He taught me everything, from how to show a building to lease and what a balance sheet and personal financial statement meant to applying for a loan, the importance of paying brokers in full right away, and much, MUCH more, including his becoming a father figure to me. Robert Jorrie’s mentorship, his gift of patience, time, and wisdom, was the greatest gift bestowed on me of my life.

I have had many more wonderful mentors over the years. Some have become lifelong friendships, and some have become business partners. All have benefitted me.


Those core S.E.C. words can guide you through our COVID pandemic.

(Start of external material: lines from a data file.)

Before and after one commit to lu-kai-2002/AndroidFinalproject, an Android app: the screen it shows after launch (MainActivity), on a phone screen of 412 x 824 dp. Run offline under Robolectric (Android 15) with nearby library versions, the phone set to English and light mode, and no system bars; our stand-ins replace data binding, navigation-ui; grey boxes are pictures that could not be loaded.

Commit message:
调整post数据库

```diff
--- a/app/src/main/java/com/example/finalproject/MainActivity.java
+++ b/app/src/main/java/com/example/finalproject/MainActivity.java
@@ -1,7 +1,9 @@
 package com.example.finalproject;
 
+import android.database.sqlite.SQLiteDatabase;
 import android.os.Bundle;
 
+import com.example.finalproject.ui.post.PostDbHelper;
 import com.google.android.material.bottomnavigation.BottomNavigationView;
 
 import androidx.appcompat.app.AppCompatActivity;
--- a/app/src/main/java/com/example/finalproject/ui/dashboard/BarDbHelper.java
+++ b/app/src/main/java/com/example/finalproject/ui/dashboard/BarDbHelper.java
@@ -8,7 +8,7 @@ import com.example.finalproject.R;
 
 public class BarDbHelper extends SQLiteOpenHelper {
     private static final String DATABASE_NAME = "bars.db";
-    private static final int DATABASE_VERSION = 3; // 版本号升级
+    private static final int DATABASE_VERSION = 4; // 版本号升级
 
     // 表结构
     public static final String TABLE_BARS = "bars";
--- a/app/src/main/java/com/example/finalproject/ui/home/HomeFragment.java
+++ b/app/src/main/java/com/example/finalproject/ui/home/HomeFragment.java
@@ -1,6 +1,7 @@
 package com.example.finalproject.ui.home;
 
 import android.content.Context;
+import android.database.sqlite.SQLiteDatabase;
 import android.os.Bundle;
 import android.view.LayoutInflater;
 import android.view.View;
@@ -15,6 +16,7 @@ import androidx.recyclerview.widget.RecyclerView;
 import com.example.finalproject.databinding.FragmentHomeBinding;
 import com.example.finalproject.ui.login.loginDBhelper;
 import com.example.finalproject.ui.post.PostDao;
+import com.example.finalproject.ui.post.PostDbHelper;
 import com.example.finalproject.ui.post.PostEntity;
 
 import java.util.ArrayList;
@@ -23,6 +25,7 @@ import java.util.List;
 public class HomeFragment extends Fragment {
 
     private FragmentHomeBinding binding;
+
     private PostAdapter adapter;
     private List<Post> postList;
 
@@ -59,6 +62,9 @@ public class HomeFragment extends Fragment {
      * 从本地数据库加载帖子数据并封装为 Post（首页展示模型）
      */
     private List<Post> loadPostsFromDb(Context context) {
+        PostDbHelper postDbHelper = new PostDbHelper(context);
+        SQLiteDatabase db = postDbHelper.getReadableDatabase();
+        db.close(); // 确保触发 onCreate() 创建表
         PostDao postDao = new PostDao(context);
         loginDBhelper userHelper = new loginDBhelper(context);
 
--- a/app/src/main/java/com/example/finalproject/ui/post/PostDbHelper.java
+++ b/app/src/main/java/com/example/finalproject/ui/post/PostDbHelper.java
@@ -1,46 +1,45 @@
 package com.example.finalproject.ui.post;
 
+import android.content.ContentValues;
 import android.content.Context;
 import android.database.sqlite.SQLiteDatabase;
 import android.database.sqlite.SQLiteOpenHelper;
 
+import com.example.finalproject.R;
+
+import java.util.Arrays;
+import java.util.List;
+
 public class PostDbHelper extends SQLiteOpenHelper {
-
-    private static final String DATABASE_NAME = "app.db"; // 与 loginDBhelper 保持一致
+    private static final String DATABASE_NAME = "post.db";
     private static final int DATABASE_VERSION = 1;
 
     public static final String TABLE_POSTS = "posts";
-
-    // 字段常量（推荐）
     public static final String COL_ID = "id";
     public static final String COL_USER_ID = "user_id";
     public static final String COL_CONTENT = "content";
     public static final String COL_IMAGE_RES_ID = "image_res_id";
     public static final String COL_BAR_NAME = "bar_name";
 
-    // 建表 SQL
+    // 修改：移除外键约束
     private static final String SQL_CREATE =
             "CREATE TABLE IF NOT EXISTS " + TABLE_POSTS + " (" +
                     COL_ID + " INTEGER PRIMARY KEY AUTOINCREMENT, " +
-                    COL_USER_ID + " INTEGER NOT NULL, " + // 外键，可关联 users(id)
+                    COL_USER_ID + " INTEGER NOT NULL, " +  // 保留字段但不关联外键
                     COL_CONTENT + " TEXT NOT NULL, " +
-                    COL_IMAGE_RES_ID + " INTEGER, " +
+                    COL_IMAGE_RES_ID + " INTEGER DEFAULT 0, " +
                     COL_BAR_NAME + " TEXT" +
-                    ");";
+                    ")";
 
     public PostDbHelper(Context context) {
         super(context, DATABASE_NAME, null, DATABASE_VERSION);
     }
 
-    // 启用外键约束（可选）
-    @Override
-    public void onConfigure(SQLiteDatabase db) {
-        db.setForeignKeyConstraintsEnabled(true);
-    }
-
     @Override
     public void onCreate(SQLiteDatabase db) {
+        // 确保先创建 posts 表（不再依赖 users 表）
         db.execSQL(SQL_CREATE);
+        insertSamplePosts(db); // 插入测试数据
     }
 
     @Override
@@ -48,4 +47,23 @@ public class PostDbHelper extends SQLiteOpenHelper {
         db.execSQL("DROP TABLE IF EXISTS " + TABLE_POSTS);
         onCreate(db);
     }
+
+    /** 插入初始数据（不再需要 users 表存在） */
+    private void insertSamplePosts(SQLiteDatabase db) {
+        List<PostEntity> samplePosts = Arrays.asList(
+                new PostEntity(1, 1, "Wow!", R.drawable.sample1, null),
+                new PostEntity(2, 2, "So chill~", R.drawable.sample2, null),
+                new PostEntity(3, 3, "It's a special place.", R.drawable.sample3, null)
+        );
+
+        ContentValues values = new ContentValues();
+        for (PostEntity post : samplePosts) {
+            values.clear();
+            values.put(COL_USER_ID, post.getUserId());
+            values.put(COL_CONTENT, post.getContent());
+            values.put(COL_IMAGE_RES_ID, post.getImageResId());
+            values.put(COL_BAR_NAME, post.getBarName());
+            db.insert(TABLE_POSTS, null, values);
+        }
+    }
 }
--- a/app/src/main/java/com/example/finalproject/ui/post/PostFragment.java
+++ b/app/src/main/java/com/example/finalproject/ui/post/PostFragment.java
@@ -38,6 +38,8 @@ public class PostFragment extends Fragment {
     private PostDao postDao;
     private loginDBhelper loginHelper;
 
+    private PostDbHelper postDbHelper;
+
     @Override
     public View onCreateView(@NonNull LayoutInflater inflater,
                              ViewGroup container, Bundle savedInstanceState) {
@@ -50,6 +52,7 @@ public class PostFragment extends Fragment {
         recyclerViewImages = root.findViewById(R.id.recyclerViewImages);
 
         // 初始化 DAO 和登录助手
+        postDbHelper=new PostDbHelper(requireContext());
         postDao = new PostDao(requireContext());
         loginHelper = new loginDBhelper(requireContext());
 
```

I have been gifted for years by patient mentors offering me their Service, Education, and Counseling.  If you are reading this article, you are exposed to the S.E.C. and have benefitted from a handful of mentors who helped you along your path. You would not be where you are today without them. The S.E.C. is an organization built, and sustained today, by great mentors who have gifted generations with their knowledge and time.  What are you doing, what can you be doing, to be a great mentor, right now? Pay it forward.

Today, in the time of COVID, the need for mentors is momentously amplified in all areas of life. Who can you reach out to today? Who do you know in need that could use some wisdom? What skills can you offer? Who could use a simple five-minute check-in phone call? We all have many valuable skills. The question is, are you doing so? Reach out to the S.E.C. Guest Relations Committee and ask how you can be a great mentor for an upcoming meeting. Reach out to a past S.E.C. Guest, an S.E.C. Member, an upcoming S.E.C. Meeting Manager, someone in your community, your local college, church/synagogue, Chamber of Commerce, real estate association, business networking group, and so on. The need is great, the opportunity is endless, and the reward for helping another succeed is tremendously satisfying.

As we wrap up a hard 2020, consider for your 2021 goals allocating a portion of your time to being a valuable and committed mentor in someone’s life. It will positively impact them—and you. As has been so generously done for me, your time mentoring/advising/coaching/ COUNSELING another will be a pivotal point in another’s future.

Some resources to help you get started:

  1. S.E.C. Guest Relations Committee: sign up to be a great mentor.
  2. Indeed.com, “7 Qualities of a Great Mentor”:
  3. “5 Traits to Mentor a Child”:
  4. Goverb, “5 Attributes of a Great Business Mentor”:

Items to discuss with your mentee for an upcoming S.E.C. Meeting:

  1. Reach out as soon as possible to introduce yourself.
  2. Let them know you are glad they are attending.
  3. Ask what opportunities they are bringing to the meeting.
  4. What is the guest’s #1 goal to achieve?
  5. For a first- or second-time guest: they will be drinking out of a fire hose with terminology, deal structure, quantity of deals, and more. Remind them that it is normal and OK to not understand everything and be a bit overwhelmed.
  6. Tell them to ask you questions as a mentor as often as needed.
  7. During the meeting, remain available, encouraging, and attentive to your mentee.
  8. Let the Membership Committee know what you thought of your guest.
  9. A reminder to not present deals they do not control.
  10. Tools needed for a successful guest meeting:
    • Good internet connection (virtual)
    • Good lighting (virtual)
    • Good microphone and speakers (virtual)
    • Quiet area (virtual)
    • Dress code (this is the same virtual and in person)
    • Know how to and actively make use of the “boards”
    • Uploading packages in the book (define a 5-star package)
    • The pre-meeting happy hour (virtual happy hour if attending online)
    • The pre-meeting training available
    • How to use the meeting software
    • The differences from the meeting software and Zoom (virtual)
    • The meeting agenda
    • “Putting in” your number for a deal
    • Signing up for a moderated session, and what pre-moderation is
    • How a quick pitch differs from a moderated presentation
    • The guest breakfast on Monday
    • Education offering on Sunday
    • The importance of following up
    • “One meeting” in the room
    • Networking/lunches/dinners—meeting new people at the meeting